***** Excerpted data *****
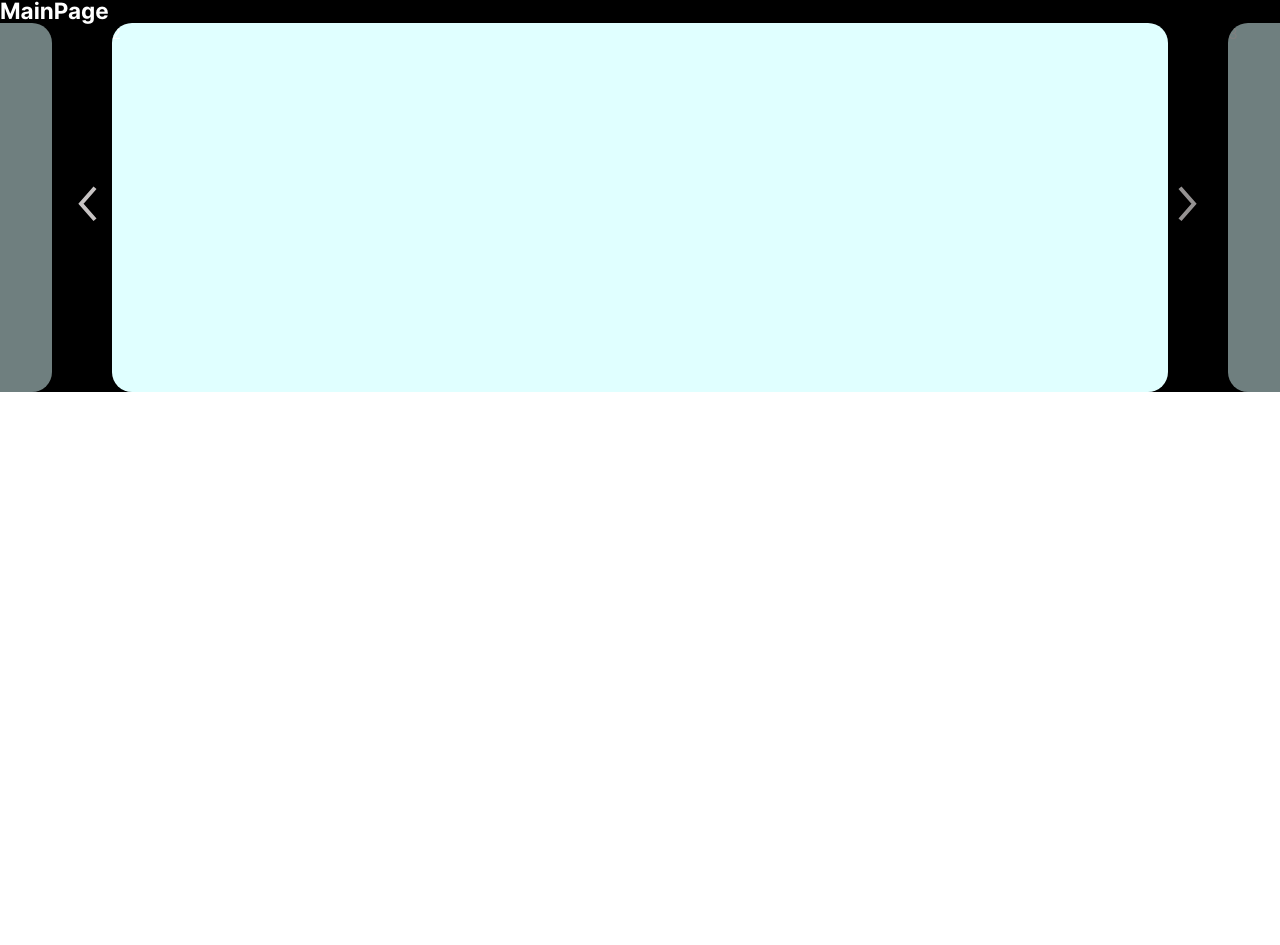
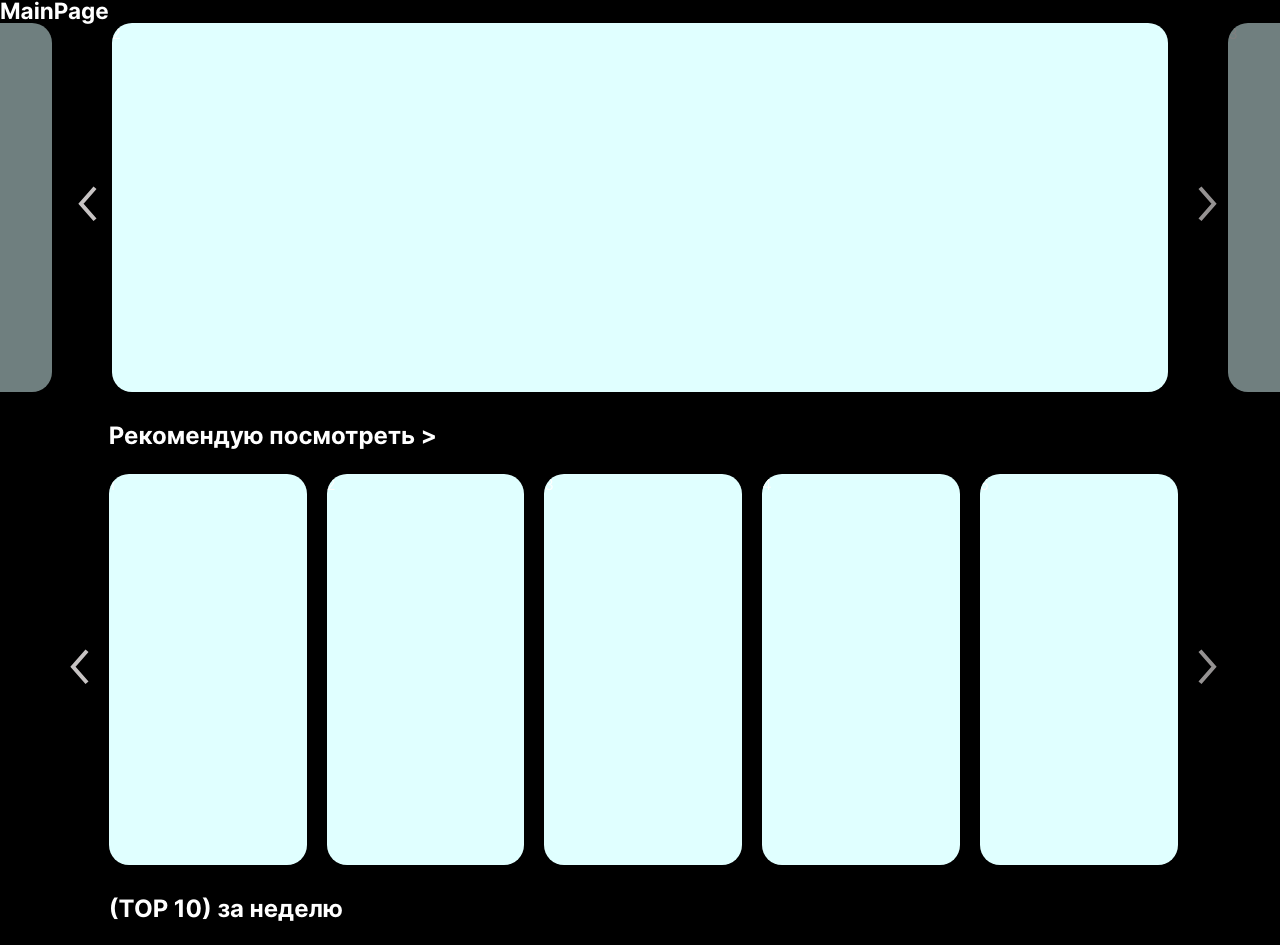
Before and after one commit to DmitryBaranovAndreevich/ivi_clone, a React (Create React App) app: page / in a window 1280 px wide. Shown: the top 945 px of the page. Before the commit the page ends 800 px from the top, so only its background shows below. Built offline with nearby package versions, Linux system fonts and the light colour scheme.

Commit message:
add: sliders for categories movies

```diff
--- a/src/commonStyles/variables/media.scss
+++ b/src/commonStyles/variables/media.scss
@@ -1,4 +1,4 @@
-$desctop: 1610px;
+$desctop: 2150px;
 $laptop: 850px;
 $tablets: 550px;
 $phones: 450px;
--- a/src/components/UI/sliderButton/SliderButton.tsx
+++ b/src/components/UI/sliderButton/SliderButton.tsx
@@ -1,5 +1,6 @@
 import { FC } from 'react';
 import { useMediaQuery } from 'react-responsive';
+import styles from './sliderButton.module.scss';
 
 interface ISliderButton {
   direction: string;
@@ -12,7 +13,7 @@ const SliderButton: FC<ISliderButton> = ({ direction, addClass, onClick }) => {
     query: '(max-width: 550px)',
   });
   return (
-    <div className={addClass} onClick={onClick}>
+    <div className={`${styles.container} ${addClass}`} onClick={onClick}>
       {direction === 'right' && (
         <svg
           width={isTablet ? '10' : '20'}
--- a/src/components/UI/sliderButton/sliderButton.module.scss
+++ b/src/components/UI/sliderButton/sliderButton.module.scss
@@ -0,0 +1,7 @@
+.container {
+  position: absolute;
+  top: 50%;
+  cursor: pointer;
+  z-index: 3;
+  transform: translate(-50%, -50%);
+}
--- a/src/components/categoriesSlider/CategoriesSlider.tsx
+++ b/src/components/categoriesSlider/CategoriesSlider.tsx
@@ -1,6 +1,8 @@
 import { useKeenSlider } from 'keen-slider/react';
 import styles from './categoriesSlider.module.scss';
-import { FC } from 'react';
+import { FC, useEffect, useState } from 'react';
+import SliderButton from '../UI/sliderButton/SliderButton';
+import { Link } from 'react-router-dom';
 
 interface ICategoriesSlider {
   title: string;
@@ -8,18 +10,61 @@ interface ICategoriesSlider {
 }
 
 const CategoriesSlider: FC<ICategoriesSlider> = ({ title, size }) => {
-  const viewItems = size === 'big' ? 5 : size === 'medium' ? 7 : 1;
+  const [viewItems, setViewItems] = useState(
+    size === 'big'
+      ? Math.ceil(window.innerWidth / 400)
+      : size === 'medium'
+      ? Math.ceil(window.innerWidth / 316)
+      : 1
+  );
 
   const [sliderRef, instanceRef] = useKeenSlider({
     slides: {
+      origin: 'auto',
       perView: viewItems,
       spacing: 20,
     },
+    dragSpeed: 2,
   });
+  const callback = () => {
+    if (window.innerWidth < 1600)
+      setViewItems(
+        size === 'big'
+          ? Math.ceil(window.innerWidth / 400)
+          : size === 'medium'
+          ? Math.ceil(window.innerWidth / 316)
+          : 1
+      );
+    instanceRef.current?.update();
+  };
+  useEffect(() => {
+    window.addEventListener('resize', callback);
+    instanceRef.current?.update();
+    return () => window.removeEventListener('resize', callback);
+  }, []);
   return (
-    <>
-      <p className={styles.title}>{title}</p>
-      <div ref={sliderRef} className={'keen-slider'}>
+    <div className={styles.wrapper}>
+      <Link className={styles.title} to="#">
+        {title}
+      </Link>
+      <div className={styles.container}>
+        <div className={styles.buttonContainer}>
+          <SliderButton
+            direction={'right'}
+            addClass={styles.rightButton}
+            onClick={() => {
+              instanceRef.current?.next();
+            }}
+          />
+          <SliderButton
+            direction={'left'}
+            addClass={styles.leftButton}
+            onClick={() => {
+              instanceRef.current?.prev();
+            }}
+          />
+        </div>
+        <div ref={sliderRef} className={`${styles.sliderContainer} keen-slider`}>
           <div className={`${styles.slide} keen-slider__slide`}>1</div>
           <div className={`${styles.slide} keen-slider__slide`}>2</div>
           <div className={`${styles.slide} keen-slider__slide`}>3</div>
@@ -29,8 +74,18 @@ const CategoriesSlider: FC<ICategoriesSlider> = ({ title, size }) => {
           <div className={`${styles.slide} keen-slider__slide`}>7</div>
           <div className={`${styles.slide} keen-slider__slide`}>8</div>
           <div className={`${styles.slide} keen-slider__slide`}>9</div>
+          <div className={`${styles.slide} keen-slider__slide`}>10</div>
+          <div className={`${styles.slide} keen-slider__slide`}>11</div>
+          <div className={`${styles.slide} keen-slider__slide`}>12</div>
+          <div className={`${styles.slide} keen-slider__slide`}>13</div>
+          <div className={`${styles.slide} keen-slider__slide`}>14</div>
+          <div className={`${styles.slide} keen-slider__slide`}>15</div>
+          <div className={`${styles.slide} keen-slider__slide`}>16</div>
+          <div className={`${styles.slide} keen-slider__slide`}>17</div>
+          <div className={`${styles.slide} keen-slider__slide`}>18</div>
         </div>
-    </>
+      </div>
+    </div>
   );
 };
 
--- a/src/components/categoriesSlider/categoriesSlider.module.scss
+++ b/src/components/categoriesSlider/categoriesSlider.module.scss
@@ -1,13 +1,43 @@
 @import '../../commonStyles/mixins/index.scss';
+@import '../../commonStyles/variables/index.scss';
 @import '../../commonStyles/fonts.scss';
 
+.container {
+  position: relative;
+}
+
+.wrapper {
+  box-sizing: border-box;
+  margin: 30px 8% 0 8.5%;
+}
+
 .title {
-  @include font-source-sans(24px, #fff, 700, 28px);
+  @include font-source-sans(24px, $white, 700, 28px);
   margin: 0 0 24px 0;
+  text-decoration: none;
+  display: block;
 }
 
 .slide {
   height: 391px;
   background: lightcyan;
-  border-radius: 10px;
+  border-radius: 20px;
 }
+
+.rightButton {
+  right: -50px;
+}
+
+.leftButton {
+  left: -30px;
+}
+
+@include tablets {
+  .rightButton {
+    right: -30px;
+  }
+
+  .leftButton {
+    left: -10px;
+  }
+}
--- a/src/components/mainSlider/MainSlider.tsx
+++ b/src/components/mainSlider/MainSlider.tsx
@@ -2,6 +2,7 @@ import styles from './mainSlider.module.scss';
 import 'keen-slider/keen-slider.min.css';
 import { useKeenSlider } from 'keen-slider/react';
 import SliderButton from '../UI/sliderButton/SliderButton';
+import { useEffect } from 'react';
 
 const MainSlider = () => {
   const [sliderRef, instanceRef] = useKeenSlider({
@@ -40,6 +41,15 @@ const MainSlider = () => {
     },
   });
 
+  const callback = () => {
+    instanceRef.current?.update();
+  };
+
+  useEffect(() => {
+    window.addEventListener('resize', callback);
+    return () => window.removeEventListener('resize', callback);
+  }, []);
+
   return (
     <>
       <div ref={sliderRef} className={`${styles.container} keen-slider`}>
@@ -48,14 +58,14 @@ const MainSlider = () => {
             direction={'right'}
             addClass={styles.rightButton}
             onClick={() => {
-              instanceRef.current?.prev();
+              instanceRef.current?.next();
             }}
           />
           <SliderButton
             direction={'left'}
             addClass={styles.leftButton}
             onClick={() => {
-              instanceRef.current?.next();
+              instanceRef.current?.prev();
             }}
           />
         </div>
--- a/src/components/mainSlider/mainSlider.module.scss
+++ b/src/components/mainSlider/mainSlider.module.scss
@@ -1,5 +1,6 @@
 @import '../../commonStyles/mixins/index.scss';
 @import '../../commonStyles/variables/index.scss';
+@import '../../commonStyles/fonts.scss';
 
 .container {
   position: relative;
@@ -28,6 +29,7 @@
 }
 
 .slide {
+  box-sizing: border-box;
   height: 70%;
   background-position: center;
   background-size: cover;
@@ -47,21 +49,11 @@
 }
 
 .rightButton {
-  position: absolute;
-  top: 50%;
-  right: calc((100% - 120px) * 0.1 / 1.2 - 25px);
-  transform: translate(-50%, -50%);
-  cursor: pointer;
-  z-index: 3;
+  right: calc((100% - 120px) * 0.1 / 1.2 - 45px);
 }
 
 .leftButton {
-  position: absolute;
-  top: 50%;
   left: calc((100% - 120px) * 0.1 / 1.2 - 10px);
-  transform: translate(-50%, -50%);
-  cursor: pointer;
-  z-index: 3;
 }
 
 @include laptop {
@@ -73,6 +65,10 @@
     &:before {
       width: calc((100% - 120px) * 0.1 / 1.2 - 30px);
     }
+  }
+
+  .rightButton {
+    right: calc((100% - 120px) * 0.1 / 1.2 - 30px);
   }
 }
 
--- a/src/pages/main/Main.tsx
+++ b/src/pages/main/Main.tsx
@@ -8,7 +8,8 @@ const Main = () => {
       <h2>MainPage</h2>
       <Slider />
       <div className={styles.wrapper}>
-        {/* <CategoriesSlider title={'Рекомендую посмотреть >'} size={'medium'} /> */}
+        <CategoriesSlider title={'Рекомендую посмотреть >'} size={'medium'} />
+        <CategoriesSlider title={'(TOP 10) за неделю'} size={'big'} />
       </div>
     </div>
   );
```
Lines whose indentation alone changed are shown as unchanged.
*****
#### [Problem description]
Check each line above for the string "direction", then copy the ones that have it.

#### [Task solution]
   direction: string;
@@ -12,7 +13,7 @@ const SliderButton: FC<ISliderButton> = ({ direction, addClass, onClick }) => {
       {direction === 'right' && (
+            direction={'right'}
+            direction={'left'}
             direction={'right'}
             direction={'left'}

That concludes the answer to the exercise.